Fracking Insider Readers: We are pleased to bring you the first volume of our Federal Legislative Roundup, including updates on three pieces of legislation currently under consideration in the House: “The Natural Gas Pipeline Permitting Reform Act,” “The Federal Lands Jobs and Energy Security Act,” and “The North American Energy Infrastructure Act.” We designed the Roundup to provide quick overviews of bills that are being considered in Congress. If you have any questions on any of these summaries, please do not hesitate to ask.
H.R. 1900, the Natural Gas Pipeline Permitting Reform Act – The bill, which is cosponsored by 22 Republicans and one Democrat, would:
- require the Federal Energy Regulatory Commission (FERC) to approve or deny a permit application for a natural gas pipeline project within 12 months of providing public notice of the application;
- require the agency responsible for issuing any federal license, permit, or approval regarding the siting, construction, or expansion of a project to approve or deny the authorizing certificate within 90 days of FERC issuing its final environmental document regarding the project; and
- state that any approval document shall go into effect if the responsible agency neither approves nor denies its issuance within the 90-day time period (with the possibility of a 30-day extension).

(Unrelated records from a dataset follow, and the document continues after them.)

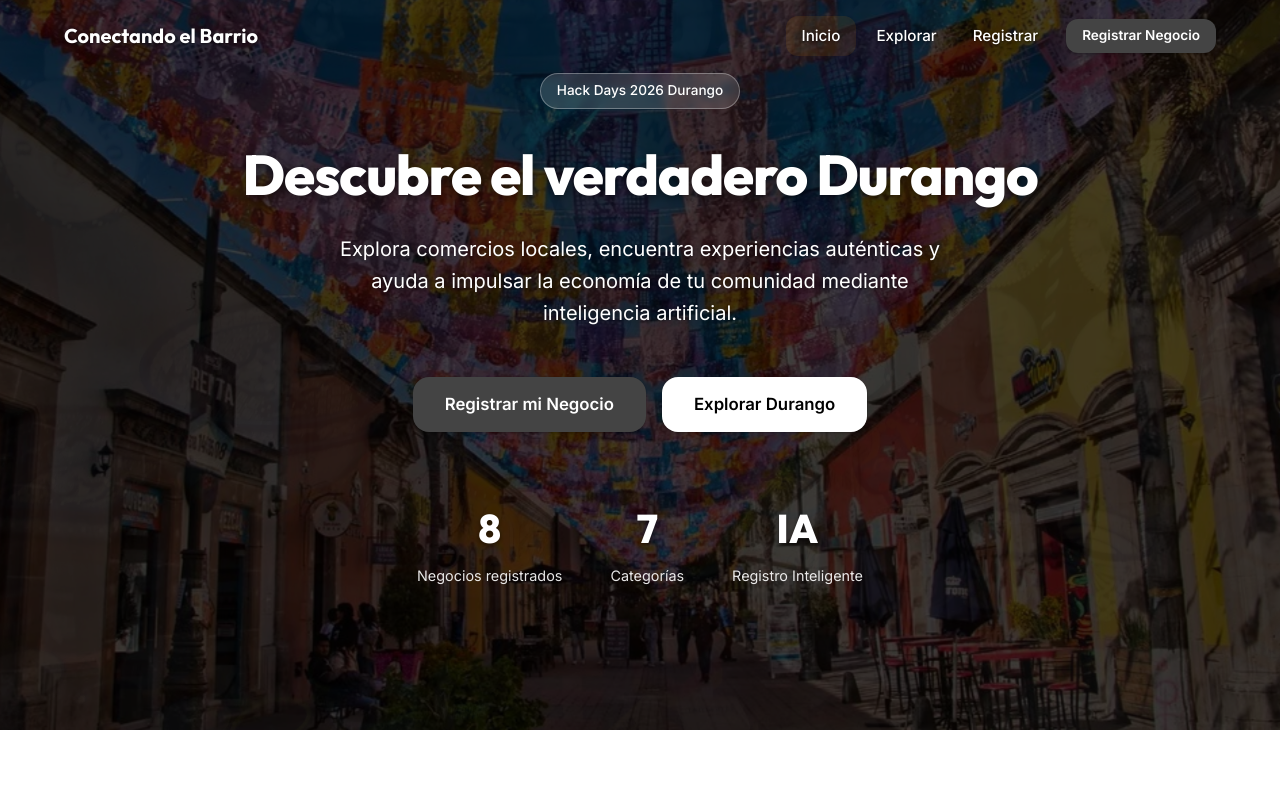
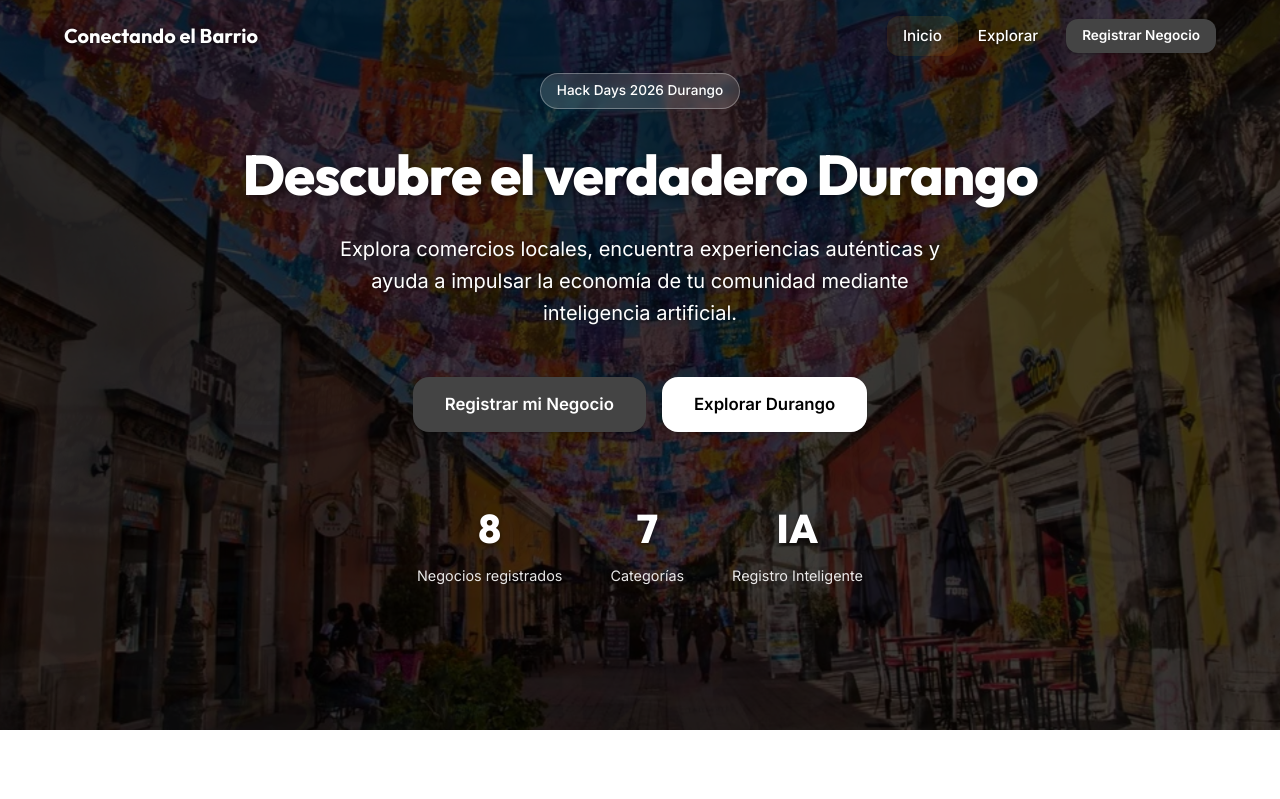
Before and after one commit to GustavoSanchezO/conectando_el_barrio, a Next.js app: page / in a window 1280 px wide. Shown: the top 799 px of the page. Built offline with nearby package versions, Linux system fonts and the light colour scheme.

Commit message:
🎨 UI: Remover enlace redundante de Registrar en Navbar

```diff
--- a/src/components/Navbar.js
+++ b/src/components/Navbar.js
@@ -23,7 +23,6 @@ export default function Navbar() {
   const links = [
     { href: '/', label: 'Inicio' },
     { href: '/explorar', label: 'Explorar' },
-    { href: '/registrar', label: 'Registrar' },
   ];
 
   return (
```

The bill has been considered and marked up by the Subcommittee on Energy and Power, and the full Energy and Commerce Committee. A House report, H. Rpt. 113-269, was issued on November 18th. However, the White House has threatened to veto the bill if it passes the Senate, noting that an agency may decide to deny a permit that would otherwise be approved if it is unable to obtain adequate information by the deadline, thereby undermining the legislation’s intent.
H.R. 1965, the Federal Lands Jobs and Energy Security Act – The bill, which is cosponsored by three Republicans, would:
- deem an energy project permit application approved if the Secretary of the Interior has not made a decision on it within 60 days of its receipt;
- direct the Secretary to offer for sale at least 25% of the annual nominated acreage not previously made available for lease, in conducting lease sales under the Mineral Leasing Act; and
- restrict the ability of the Secretary to withdraw, delay or cancel leases after a competitive sale has occurred.
The bill has been considered and marked up by the Subcommittee on Energy and Mineral Resources, and the full Natural Resources Committee. A House report, H. Rpt. 113-262, was issued on November 12th. The bill was debated and amended on the House floor on November 19th.
H.R. 3301, the North American Energy Infrastructure Act – The bill, which is cosponsored by nine Republicans and eight Democrats, would:
- require approval of an application for a cross-border energy project within 120 days of receipt of the application, unless the relevant official finds that the project is not in the “national security interest” of the U.S.;
- deem the relevant official as the Secretary of Commerce with respect to oil pipelines, FERC with respect to natural gas pipelines, and the Secretary of Energy with respect to electric transmission facilities;
- clarify that no order is necessary to authorize export or import of natural gas to or from Canada or Mexico.
The bill was considered and marked up by the Subcommittee on Energy and Power on November 20th, and was reported to the full Energy and Commerce Committee for consideration.
With assistance from Andrew McNamee